Serving a mere 50 years, the Buffalo Central Terminal was built in 1929 by the New York Central Railroad. A single unified rail station had been proposed on this site since 1889, but it wasn't for another 40 years that it would finally happen.
Planning for the station was well under way by 1924. The location was chosen to give more room for trains, easing congestion at other existing stations, and they believed that Buffalo would quickly grow around it.
The cost of the project was estimated at $14 million and construction began in 1928. By June 2, 1929, New York Central Railway held a grand opening celebration with over 2,000 guests. Actual scheduled service, however, did not begin for another 21 days.
The BCT was big. Yet even though traffic began with over 200 daily trains, things were about to begin going downhill almost immediately. The depression hit, and the automobile was becoming an ever more popular method of transportation. During the war, however, traffic briefly spiked back up to 152 daily trains.
In 1956, with traffic again slumping, the New York Central Railway offered the terminal for sale for $1 million. There were no takers, and business continued to fall. In 1966, in order to reduce property taxes, several buildings on the property were demolished.
Costs continued to rise, and revenues continued to fall until finally the last train departed the station on October 28, 1979. Conrail closed its tower offices in 1980.
At the end of 1979, the building was sold for $75,000 to a realty company. The building was used for gala events, floor hockey, flea markets, and even had a private apartment for the owner, Anthony Fedele.
Fedele lost the building in a foreclosure for defaulting on his taxes in 1986. It was put up for auction and sold to Thomas Telesco for $100,000, as he was the only bidder. Telesco immediately began stripping and selling off anything of value from the building after which it was sold to Bernie and Samuel Tuchman.

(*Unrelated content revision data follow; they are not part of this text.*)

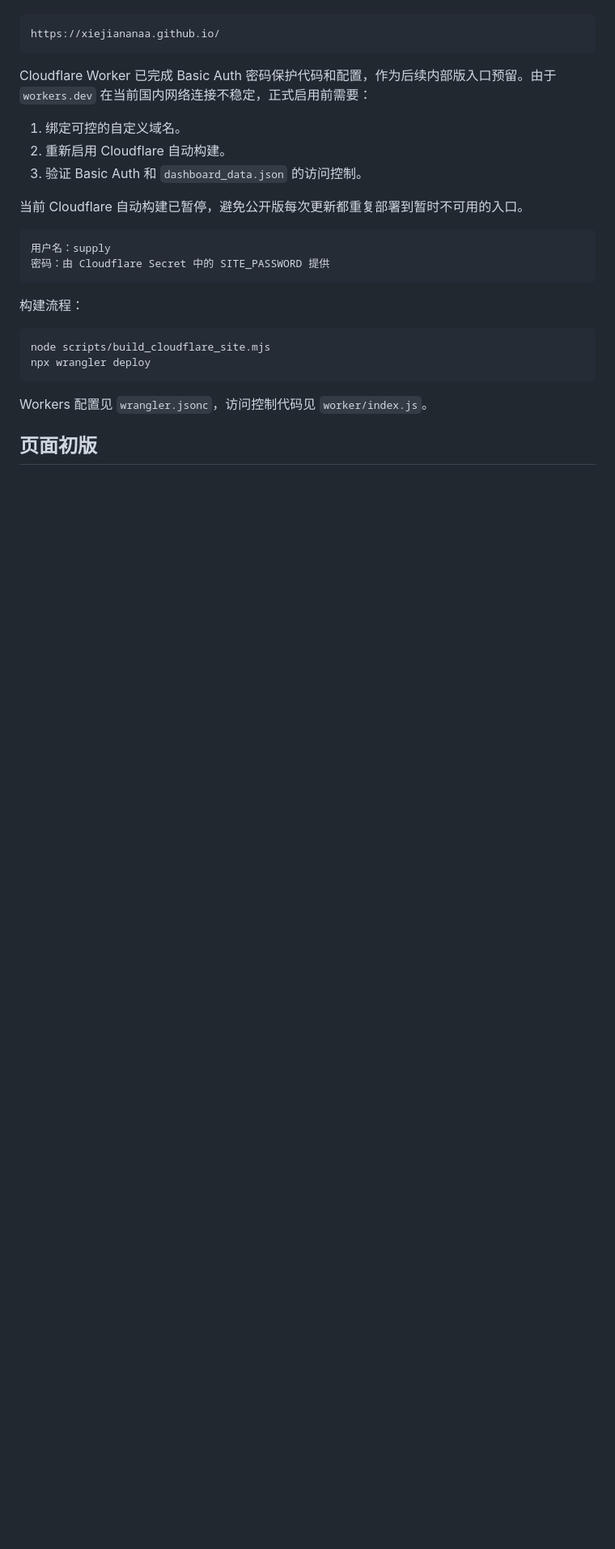
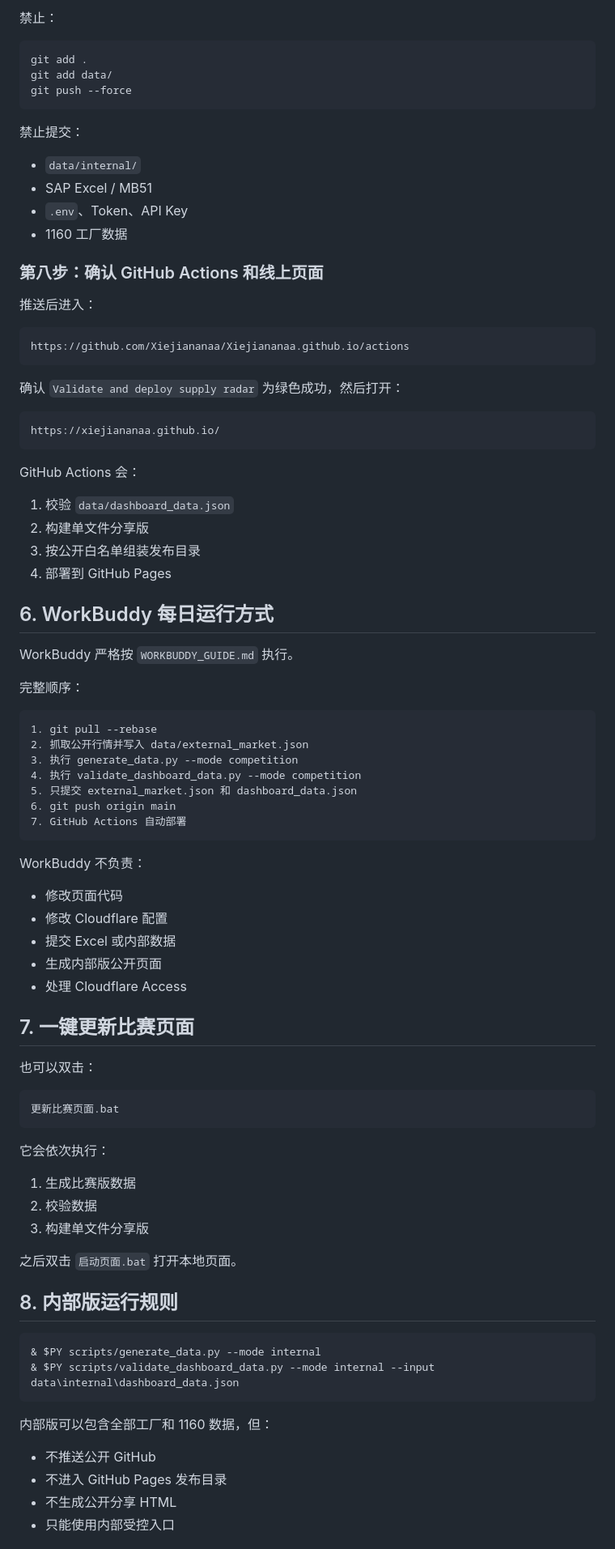
Before and after one commit to Xiejiananaa/Xiejiananaa.github.io, a Markdown page: README.md, the part around one of its changes. Shown at 81% size. Drawn GitHub-style; blank space fills up the shorter version.

````diff
--- a/README.md
+++ b/README.md
@@ -12,29 +257,90 @@
+禁止：
+
+```text
+git add .
+git add data/
+git push --force
+```
+
+禁止提交：
+
+- `data/internal/`
+- SAP Excel / MB51
+- `.env`、Token、API Key
+- 1160 工厂数据
+
+### 第八步：确认 GitHub Actions 和线上页面
+
+推送后进入：
+
+```text
+https://github.com/Xiejiananaa/Xiejiananaa.github.io/actions
+```
+
+确认 `Validate and deploy supply radar` 为绿色成功，然后打开：
 
 ```text
 https://xiejiananaa.github.io/
 ```
 
-Cloudflare Worker 已完成 Basic Auth 密码保护代码和配置，作为后续内部版入口预留。由于 `workers.dev` 在当前国内网络连接不稳定，正式启用前需要：
+GitHub Actions 会：
 
-1. 绑定可控的自定义域名。
-2. 重新启用 Cloudflare 自动构建。
-3. 验证 Basic Auth 和 `dashboard_data.json` 的访问控制。
+1. 校验 `data/dashboard_data.json`
+2. 构建单文件分享版
+3. 按公开白名单组装发布目录
+4. 部署到 GitHub Pages
 
-当前 Cloudflare 自动构建已暂停，避免公开版每次更新都重复部署到暂时不可用的入口。
+## 6. WorkBuddy 每日运行方式
+
+WorkBuddy 严格按 `WORKBUDDY_GUIDE.md` 执行。
+
+完整顺序：
 
 ```text
-用户名：supply
-密码：由 Cloudflare Secret 中的 SITE_PASSWORD 提供
+1. git pull --rebase
+2. 抓取公开行情并写入 data/external_market.json
+3. 执行 generate_data.py --mode competition
+4. 执行 validate_dashboard_data.py --mode competition
+5. 只提交 external_market.json 和 dashboard_data.json
+6. git push origin main
+7. GitHub Actions 自动部署
 ```
 
-构建流程：
+WorkBuddy 不负责：
+
+- 修改页面代码
+- 修改 Cloudflare 配置
+- 提交 Excel 或内部数据
+- 生成内部版公开页面
+- 处理 Cloudflare Access
+
+## 7. 一键更新比赛页面
+
+也可以双击：
+
+```text
+更新比赛页面.bat
+```
+
+它会依次执行：
+
+1. 生成比赛版数据
+2. 校验数据
+3. 构建单文件分享版
+
+之后双击 `启动页面.bat` 打开本地页面。
+
+## 8. 内部版运行规则
 
 ```powershell
-node scripts/build_cloudflare_site.mjs
-npx wrangler deploy
+& $PY scripts/generate_data.py --mode internal
+& $PY scripts/validate_dashboard_data.py --mode internal --input data\internal\dashboard_data.json
 ```
 
-Workers 配置见 `wrangler.jsonc`，访问控制代码见 `worker/index.js`。
+内部版可以包含全部工厂和 1160 数据，但：
 
-## 页面初版
+- 不推送公开 GitHub
+- 不进入 GitHub Pages 发布目录
+- 不生成公开分享 HTML
+- 只能使用内部受控入口
 
````
Also changed, not shown: other parts of README.md (+283 -117 lines), TASKS.md (+2 -0 lines), WORKBUDDY_GUIDE.md (+2 -0 lines).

The Tuchmans continued to ravage the Terminal for anything they could sell, and weren't too particular about how much damage they did in the process. They didn't bother to secure the building and so it also fell victim to constant vandalism. After many complaints, and badgering by local preservationists, the Tuchmans sold the Terminal to Scott Field of the Preservation Coalition of Erie County for $1 and the assumption of over $70,000 in back taxes. This was in August 1997.
The Buffalo Central Restoration Corporation was formed and continues to operate the building to this day.
Ok, so this was a "tour". They opened the building to the public. This day, however, was going to be something a little different. It was the first time they were opening part of the tower to the general public.
It sounded worth seeing when I heard about it, and in many ways, it certainly was. The building is beautiful, exhibiting characteristics nobody ever puts in public buildings anymore. Even the climb up the stairs to the 13th floor seemed worthwhile when I stepped through the window onto the balcony and looked out over the rail yard.
There are vast parts of this building that they won't let you see. There are parts of the rail yard they won't let you get to. There are adjacent buildings they don't want you to see, and they're careful to add details about alarms, smurfs, etc.
Putting me here and telling me I can't see all these things is like locking a cannibal in a Weight-Watchers convention and telling him he can't eat. The feast, however, will come another day.